The Radical Graffiti social media account posted quite a thought provoking picture today:

"its not public transit if its not fare-free"

I challenged this claim with a succint explanation here:

Alt text is provided below

BLUE: an interesting observation but surely you can have public facilities, maybe some universal basic income, and assign a modest usage fee to encourage sensible resource utilisation? wording it is probably a bit long for some quick graffiti art tho' :)
RED: why not just skip the middleman and subsidise the bus fare so it costs $0. UBI is paying Peter to pay Paul.
BLUE: yeah, though maybe it's worth putting a price on something that uses resources to encourage sensible usage. its a good reminder that using that thing should be valued.
RED: that's not why things cost money.
ME: Prices of buses in my area are 2.30€ for any bus you can climb in within the hour. Refugees, disabled people, and people with less than 960€ per adult per month of income get an 80% discount (that's 0.46€) and here yes, the goal is not to fund the bus with the ticket. It is to make it seem like a service you pay for so that people respect the service
RED:  that's not why things cost money.
ME:  that is why local public transport costs token amounts of money. They are precisely that: tokens
RED: got it, you don't understand why things cost money. 


I aim to challenge both claims: fare-free transportation is better than public transportation that has a token fee, and "you don't understand why things cost money".

Sociological angle

For any person that has been elected, it is obvious that public transportation needs to cost to the community a set amount of money. It needs to be planned and budgeted.

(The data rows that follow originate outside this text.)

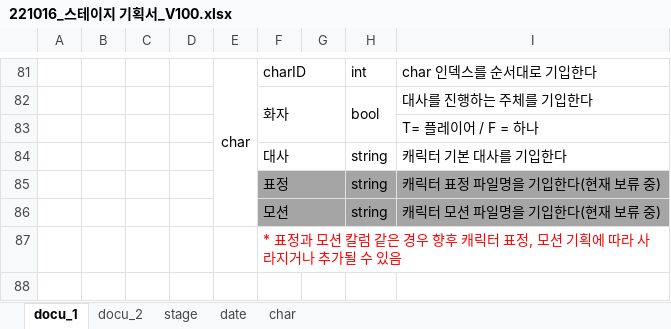
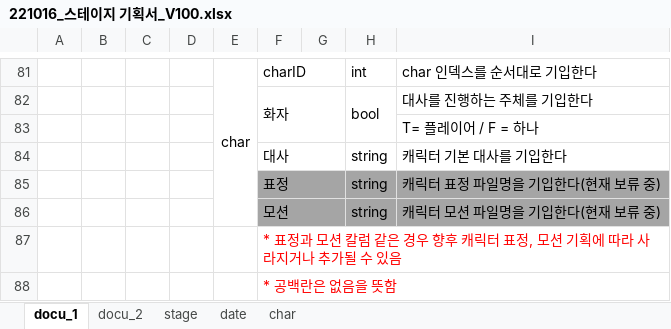
Before and after one commit to Kjaeseong/RocketTeamDocu, an Excel workbook: 00.기획서/221016_스테이지 기획서_V100.xlsx, sheet docu_1, drawn as a sheet; only a part is shown, gaps mark what is left out; values as stored, in another font and other column widths than the file's, no borders; charts and pictures not drawn; the diff names each change by its address in the sheet, - before the commit and + after, or states it on an @@ line.

```diff
--- a/00.기획서/221016_스테이지 기획서_V100.xlsx (sheet docu_1)
+++ b/00.기획서/221016_스테이지 기획서_V100.xlsx (sheet docu_1)
+row 88:  |  |  |  |  | * 공백란은 없음을 뜻함
```
Also changed, not shown: sheet date, charts or pictures.
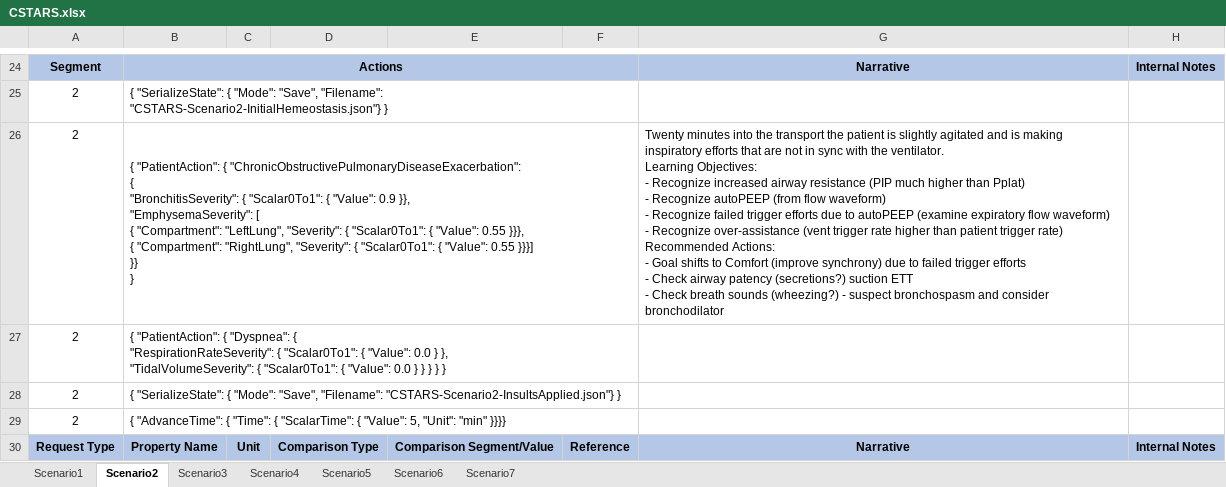
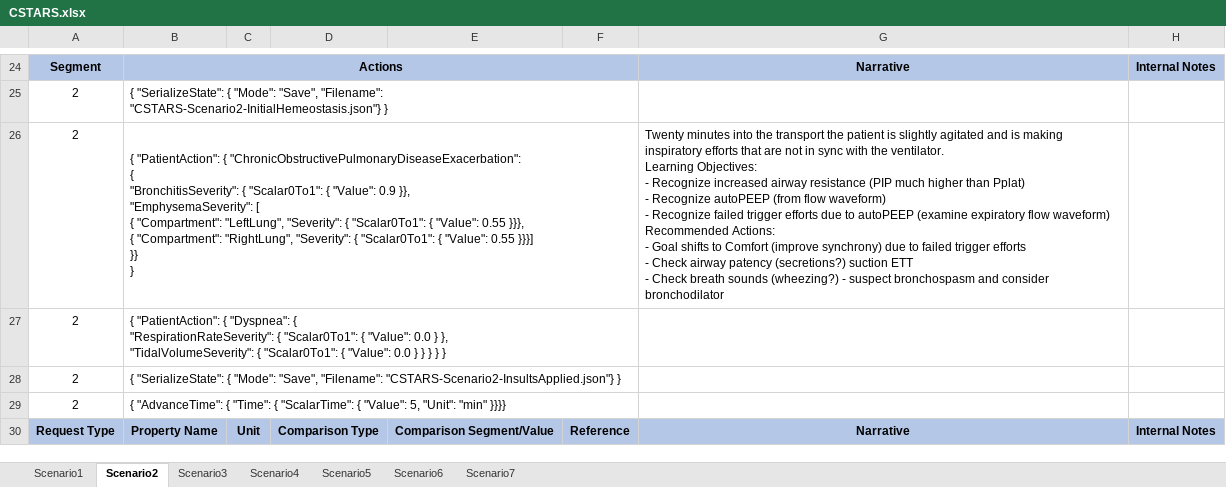
Before and after one commit to easeaico/pulse-go, an Excel workbook: data/human/adult/validation/Scenarios/CSTARS.xlsx, sheet Scenario2, drawn as a sheet; only a part is shown, gaps mark what is left out; values as stored, in another font and other column widths than the file's, no borders; ↵ is a line break in a cell; the diff covers the shown part only; the diff names each change by its address in the sheet, - before the commit and + after, or states it on an @@ line.

```diff
--- a/data/human/adult/validation/Scenarios/CSTARS.xlsx (sheet Scenario2)
+++ b/data/human/adult/validation/Scenarios/CSTARS.xlsx (sheet Scenario2)
-G26: …flow waveform) ↵ - Recognize over-assistance (vent trigger rate higher than patient trigger rate) ↵ Recommended Actions:…
+G26: …flow waveform) ↵ Recommended Actions:…
```
Also changed, not shown: 5 edited cells elsewhere in this sheet, sheet Scenario3, sheet Scenario4, sheet Scenario6, sheet Scenario1, sheet Scenario7, 3 other files.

It has to be properly documented, and then it has to be actually enacted.

For public transportation to be useful, it has to meet the following criteria:

  • It can pick up the user when the user needs it
  • It can drop the user where the user needs to go
  • It is affordable, in terms of time or money, to take the transport

But see, there is a problem with "It can pick up the user when the user needs it".

People sitting on the top of an overcrowded bus


A public bus that is full has failed its mission. If you are a minimum wage worker or a destitute trying to get home and the last bus cannot take you, the public service failed you. A bus needs to be there for "the user [that] needs it".

So you want to de-insentivise the use of the transport just enough to keep the buses around just 50% full on their 99% worst day. How do you do that? Fees. Even a very small fee will generate enough inconvenience that some people will not take the bus, particularly if it needs to be paid in cash.

Conflicting interests

But with said fees, we run into the problem of "It is affordable, in terms of time or money, to take the transport". Let's look at the example I took for more details:

Full price Special price Gas for the same trip (5L/100km @ 1.72€/L)
Bus 520 2.30 0.46 4.0678
Bus 3011 2.30 0.46 4.257
Bus 531 2.30 0.46 19.0146

The bus is always more affordable than the car (big surprise). Now let's look at the first worst case, someone 1€ above the limit for cheaper buses, meaning a single person that earns 961€ per month after taxes alone (subsidies omitted), or a single person with a child earning 1441€ per month after taxes (subsidies omitted).

Assuming they need to get to work 5 times a week, that gives us:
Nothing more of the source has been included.